Several athletes criticized the Biden administration’s push for the inclusion of trans athletes, arguing that it threatened and damaged the independence of women’s sports.
“We are the ones who these policies are impacting. We are the victims of this ideology,” said Macy Petty, who plays volleyball at Lee University in Tennessee.
Members also pledged to take swift action to pass bills to protect women’s sports if Republicans take the House majority in November.
“I think America needs to know where every member of Congress stands on this issue whether you’re a Democrat or a Republican,” said Mr. Steube, who introduced the Protection of Women and Girls in Sports Act.
Mr. Steube’s bill highlights that the language of sex in Title IX could be “recognized solely on a person’s reproductive biology and genetics at birth.”
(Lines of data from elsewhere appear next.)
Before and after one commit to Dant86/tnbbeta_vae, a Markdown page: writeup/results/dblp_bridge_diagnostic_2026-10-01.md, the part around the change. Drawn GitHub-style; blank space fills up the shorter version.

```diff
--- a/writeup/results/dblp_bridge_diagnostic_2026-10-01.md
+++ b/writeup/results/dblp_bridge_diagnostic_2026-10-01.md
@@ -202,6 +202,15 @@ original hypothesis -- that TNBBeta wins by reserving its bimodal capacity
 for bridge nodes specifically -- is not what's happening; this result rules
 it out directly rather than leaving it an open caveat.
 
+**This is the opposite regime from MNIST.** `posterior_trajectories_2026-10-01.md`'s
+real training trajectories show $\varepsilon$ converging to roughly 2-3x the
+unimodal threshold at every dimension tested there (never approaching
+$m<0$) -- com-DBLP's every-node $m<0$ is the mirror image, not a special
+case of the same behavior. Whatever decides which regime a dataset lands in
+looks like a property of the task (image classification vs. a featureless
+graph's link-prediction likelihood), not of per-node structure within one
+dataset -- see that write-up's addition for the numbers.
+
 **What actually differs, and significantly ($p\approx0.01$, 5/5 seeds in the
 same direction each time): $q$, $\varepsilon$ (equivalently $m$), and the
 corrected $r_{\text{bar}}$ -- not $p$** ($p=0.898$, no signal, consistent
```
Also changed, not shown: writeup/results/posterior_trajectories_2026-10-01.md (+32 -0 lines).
The White House announced that it would make sweeping changes to Title IX to expand the rights of trans individuals and roll back a Trump-era policy of due process protections in campus-assault cases.
Education Secretary Miguel Cardona said the changes would add “sexual orientation, gender identity, and sex characteristics” to Title IX discrimination.
“I’ll continue to fight for the promise of Title IX — that every woman and girl can pursue her education and dreams free from discrimination, and every LGBTQI+ student is protected,” President Biden tweeted.